"I'm bootstrapping a new venture."
Ah, the romance. What panache, what bravery, what spirit. Bravo!
There's a devil-may-care, us-against-the-world, Steve-Jobs-in-a-garage aura surrounding the concept of bootstrapping that masks a dour reality: In most cases, bootstrapping a new venture (essentially, launching it on a shoestring, using whatever crumbs of "funding" you can scrape together from your credit cards, personal savings, other people, and any coinage down the back of the settee) is a grindingly painful, decidedly non-romantic process with only a limited chance of success.
Don't get me wrong: I love bootstrapping. When it succeeds, it can be very rewarding for founders, especially in terms of the amount of equity they can retain. Done badly, however, bootstrapping can become a living nightmare--the equivalent of being daily stretched on some sort of a medieval financial rack.
I know of what I speak. In over 40 start-ups, I used bootstrapping often. Some of those businesses succeeded very well, some just scraped through, and two failed. Along the way, I identified five key factors to ensuring that bootstrapping will work for your new venture:
1. Your product/service offering is relatively well defined. It's a rare start-up that leaps into the market place perfectly formed. One of the keys to success for any new business is to listen to the market, remain flexible, then alter your product or service offering in accordance with market feedback.
There are degrees of flexibility, however, and because of the restricted resources it provides, bootstrapping works best when the path (and time) from launch to market is relatively short.

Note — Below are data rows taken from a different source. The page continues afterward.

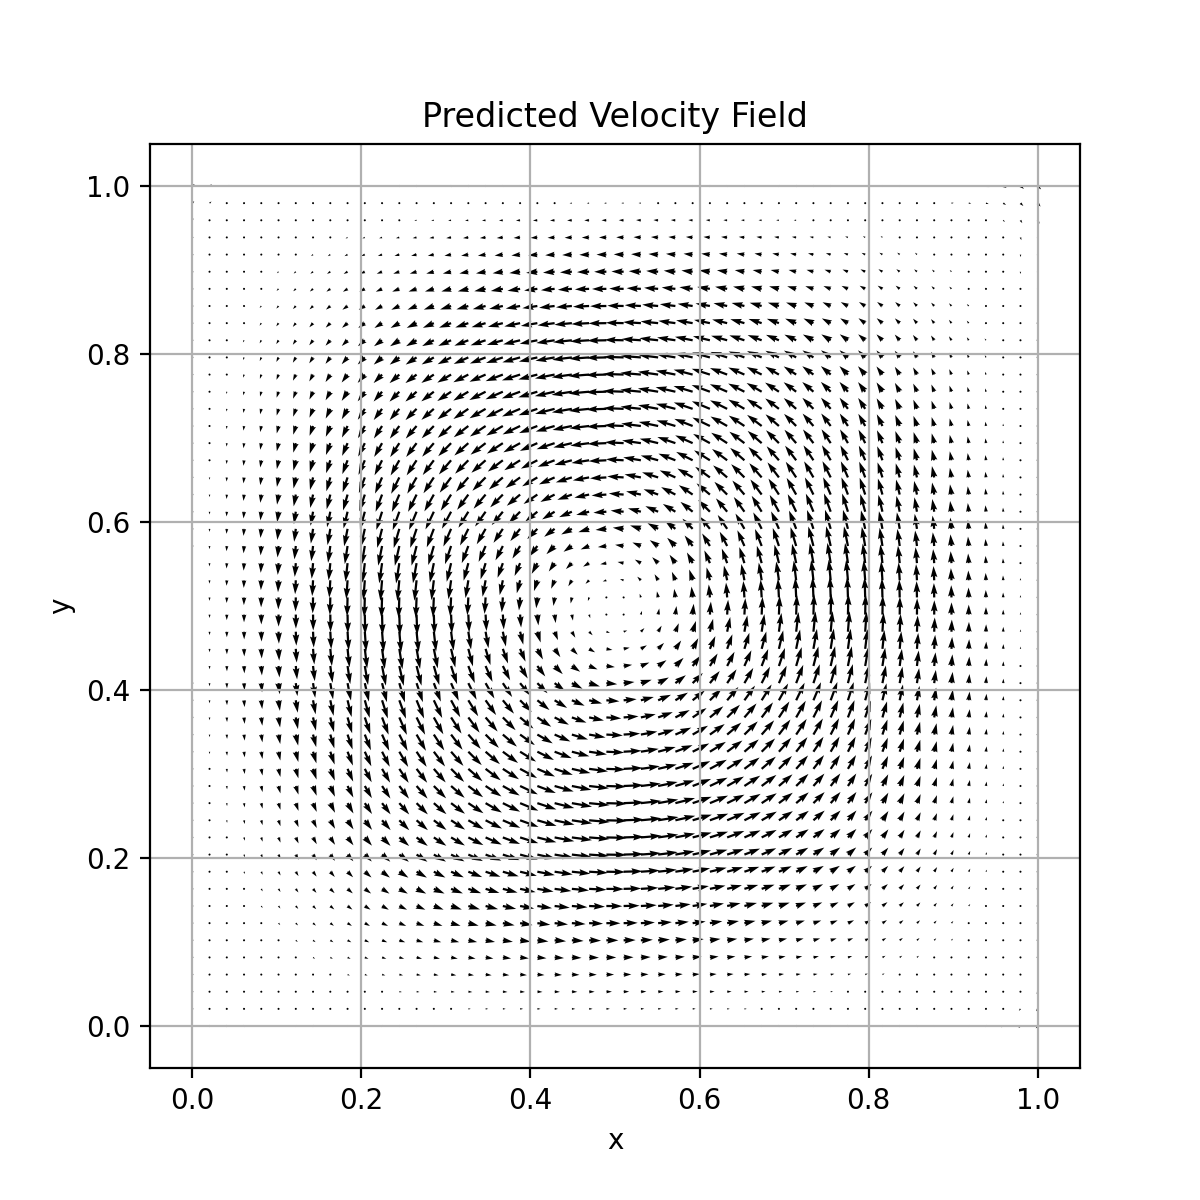
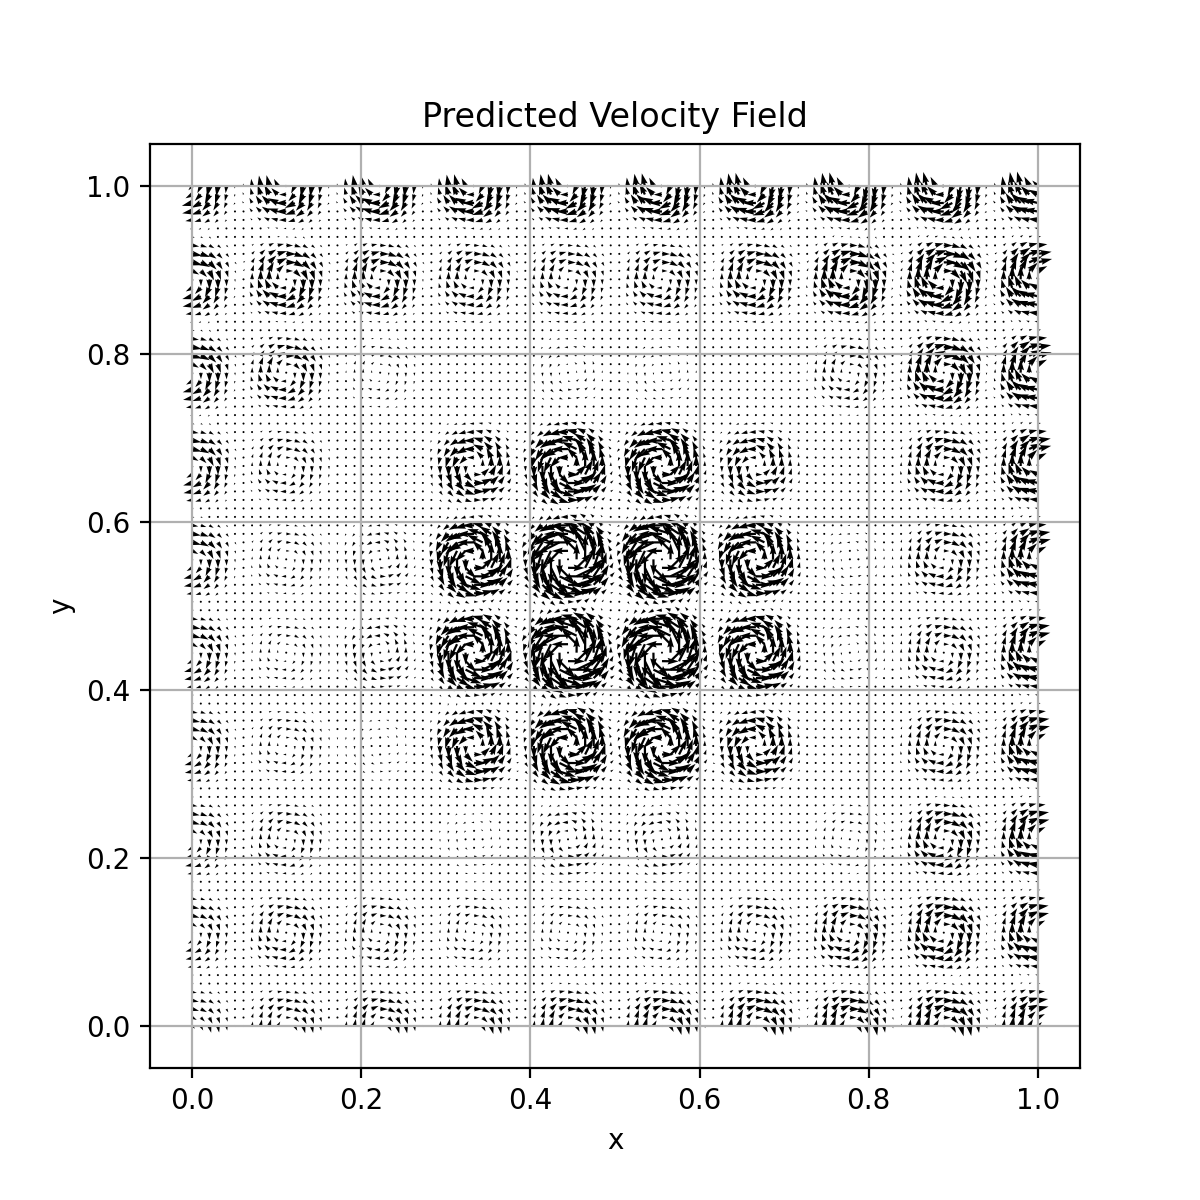
[mesh motion] RBF validation for stream function

Changed region(s): [[0.1542, 0.1233, 0.8942, 0.8633], [0.1542, 0.8325, 0.185, 0.8633]]

diff --git a/src/displacementSmartSimMotionSolver/pytorchApproximationModels/test_rbf_network_stream_function.py b/src/displacementSmartSimMotionSolver/pytorchApproximationModels/test_rbf_network_stream_function.py
@@ -21,7 +21,7 @@ def compute_velocity(x, y, psi_values):
     v = -dx  # v = -∂ψ/∂x
     return u, v
 
-def visualize_psi(x, y, psi_values, title="Stream Function ψ"):
+def visualize_psi(x, y, psi_values, title="Stream Function", centers=None):
     plt.figure(figsize=(6, 6))
     plt.contourf(x, y, psi_values, levels=20, cmap='viridis')
     plt.colorbar(label='ψ')
@@ -29,6 +29,13 @@ def visualize_psi(x, y, psi_values, title="Stream Function ψ"):
     plt.xlabel('x')
     plt.ylabel('y')
     plt.grid()
+    
+    # Plot centers if provided
+    if centers is not None:
+        centers_np = centers.numpy()  # Convert from torch tensor to numpy
+        plt.scatter(centers_np[:, 0], centers_np[:, 1], color='white', marker='x', s=100, linewidths=2, label='Centers')
+        plt.legend()
+    
     fig_name = title.replace(" ", "-")
     plt.savefig(f"{fig_name}.png", dpi=200)
 
@@ -54,7 +61,7 @@ def generate_centers(num_centers):
 
 def main():
     # Generate training data
-    num_points = 50
+    num_points = 10
     x = np.linspace(0, 1, num_points)
     y = np.linspace(0, 1, num_points)
     X, Y = np.meshgrid(x, y)
@@ -66,15 +73,17 @@ def main():
     y_train = torch.tensor(psi_train, dtype=torch.float32)
 
     # Generate centers
-    centers = generate_centers(8).clone().detach()
-    r_max = 0.5
+    # centers = generate_centers(32).clone().detach()
+    centers = x_train 
+    print(centers.shape)
+    r_max = 0.1 
     smoothness = 4  # C^4 smoothness
 
     # Initialize model
     model = WendlandLinearNetwork(centers, r_max, smoothness)
 
     # Optimizer and loss
-    optimizer = optim.Adam(model.parameters(), lr=0.02)
+    optimizer = optim.Adam(model.parameters(), lr=0.05)
     criterion = nn.MSELoss()
 
     # Training loop
@@ -87,32 +96,45 @@ def main():
         loss.backward()
         optimizer.step()
 
-        if loss.item() < 1e-05:
+        if loss.item() < 1e-12:
             print(f"Stopping early at epoch {epoch + 1} due to reaching loss {loss.item()} < 1e-05")
             break
 
         if ((epoch == 1) or ((epoch + 1) % 50 == 0)):
             print(f'Epoch [{epoch + 1}/{epochs}], Loss: {loss.item():.14f}')
 
-    # Evaluate predictions
+    # Generate validation data
+    num_points = 100
+    x_val = np.linspace(0, 1, num_points)
+    y_val = np.linspace(0, 1, num_points)
+    X_val, Y_val = np.meshgrid(x_val, y_val)
+    xy_val = np.column_stack((X_val.flatten(), Y_val.flatten()))
+    psi_val = psi(X_val, Y_val)
+
+    # Evaluate predictions at validation points
     model.eval()
     with torch.no_grad():
-        pred = model(x_train).numpy()
+        x_val = torch.tensor(xy_val, dtype=torch.float32)
+        pred = model(x_val).numpy()
 
     # Reshape for visualization
-    psi_pred = pred.reshape(X.shape)
-    psi_actual = psi(X, Y)
+    psi_pred = pred.reshape(X_val.shape)
+    #psi_actual = psi(X_val, Y_val)
 
     # Visualize actual and predicted stream functions
-    visualize_psi(X, Y, psi_actual, title="Actual Stream Function")
-    visualize_psi(X, Y, psi_pred, title="Predicted Stream Function")
+    visualize_psi(X_val, Y_val, psi_val, title="Actual Stream Function")
+    visualize_psi(X_val, Y_val, psi_pred, title="Predicted Stream Function")
+
+    visualize_psi(X_val, Y_val, np.abs(psi_pred - psi_val), 
+                  title="Stream Function Approximation Error", 
+                  centers=centers)
 
     # Compute and visualize actual and predicted velocity fields
-    u_actual, v_actual = compute_velocity(X, Y, psi_actual)
-    visualize_velocity_field(X, Y, u_actual, v_actual, title="Actual Velocity Field")
+    u_val, v_val = compute_velocity(X_val, Y_val, psi_val)
+    visualize_velocity_field(X_val, Y_val, u_val, v_val, title="Actual Velocity Field")
 
-    u_pred, v_pred = compute_velocity(X, Y, psi_pred)
-    visualize_velocity_field(X, Y, u_pred, v_pred, title="Predicted Velocity Field")
+    u_pred, v_pred = compute_velocity(X_val, Y_val, psi_pred)
+    visualize_velocity_field(X_val, Y_val, u_pred, v_pred, title="Predicted Velocity Field")
 
 if __name__ == "__main__":
     main()

diff --git a/src/displacementSmartSimMotionSolver/pytorchApproximationModels/rbf_network.py b/src/displacementSmartSimMotionSolver/pytorchApproximationModels/rbf_network.py
@@ -29,18 +29,13 @@ class WendlandLinearNetwork(nn.Module):
         self.a = nn.Parameter(torch.zeros(self.dimension))
 
     def rbf(self, x):
-        """
-        Correct explicit Wendland polynomial RBF (d=2, k=2).
-        """
         r = torch.cdist(x, self.centers) / self.r_max
         mask = (r < 1).float()
         rm = (1 - r).clamp(min=0.0)
-        
-        phi = (1 + 6*r + (35/3)*r**2) * (mask * (1 - r).pow(6))
-        phi = mask * (1 + 6 * r + (35/3) * r**2) * rm**6
-        phi = phi * mask  # strictly enforce compact support
-        
-        return phi
+
+        phi = (1 + 6*r + (35/3)*r**2) * rm**6  # Only compute once
+        return phi * mask  # Ensure compact support
+
 
     def forward(self, x):
         """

So from a bootstrapping perspective, there's a big difference between a start-up that's, say, "going to do something in the geo-targeting space", and one aiming to launch an app which will find you a nearby car parking space. While the latter is an ideal candidate for bootstrapping success, the former--with a potentially lengthy period of r&d / trial and error--is better suited to a more robust funding model.
2. You have a small founding team. Bootstrapping is a messy business, even from an accounting perspective.
Funding usually arrives in dribs and drabs, and not always in the form of straightforward cash. Founders often pay expenses personally, use their personal credit cards, capitalize the value of the time they work, use personal assets for company business--just about anything that will get much-needed value into the cash-starved start-up.
This bouillabaisse of funding options is tough to track even when it's just you, alone. Add another founder and now you don't only have to struggle with twice the accounting, you're also faced with the issue of fairness: How does the 60 hours Joe worked for free this week, say, equate financially with the fact that we're using Priya's kitchen as the office? And what about the 60,000 air miles Priya just cashed in to get the team to that conference in Vegas?
In my experience, bootstrapping works great with a founding team of one, is manageable with a team of two, and can be made to work (after some spats and hissy fits) with a team of three. With a team any bigger than that, the contortions and tensions of bootstrapping become overwhelming and often derail the entire project.
3. Your labor need starts low and builds flexibly. There's little more stressful than trying meet payroll in a bootstrapped business.
Trawling your available credit cards (or hitting up Aunt Sarah...again) to find the cash needed to pay a supplier is draining enough. Doing so because otherwise you have to look someone in the eye--someone you persuaded to leave a good job and come work for you in the first place--and tell them they aren't going to get paid this month, is emotional torture, for both parties.
So if you're planning on starting, say, a social-media based PR agency, where you can hire people as and when you need them for newly-landed clients, then bootstrapping might well be ideal. If you want to open a nursing home, which needs to open fully staffed on day one, then bootstrapping might not be right for you.
4. Limited capital outlays are required. On a similar note, be wary of trying to bootstrap businesses that require a large amount of capital expenditure, even if they're not required on day one.
I experienced this painfully some decades ago when (with a partner) I bootstrapped the acquisition of the master license for Pizza Hut in Ireland. Although the initial transaction--acquiring the license--was easily bootstrap-able, once we broke ground to build our first restaurant, the capital needs almost undid us.
5. Your sales cycle is relatively short. As we've seen, used correctly, bootstrapping can be a highly effective way to finance your start-up's early-stage external funding needs. One of the saddest things I've had to witness, however (and sadly, I've seen it often), is watching a new venture being successfully bootstrapped right up to the point of marketplace viability, only to stumble at the very last moment.
The reason this happens is unfailingly the same: Bootstrapping, which can be effective as a source of initial external funding, isn't a good way to provide working capital once trading has begun. The daily drip, drip, drip of financing your supply chain needs isn't something that can be met by classic bootstrapping methods.
So if you're entering a market with long sales cycles (big-ticket hardware, for example, anything in the construction industry, traditional publishing) either find another source of funding, or if you're committed to bootstrapping at the outset, make it a goal to find some form of working capital funding (like factoring, for example) as soon as possible.
Download a free chapter from Les's WSJ best-seller, "Predictable Success: Getting Your Organization On the Growth Track - and Keeping It There" to learn more about how to move from bootstrapping a business to growing it.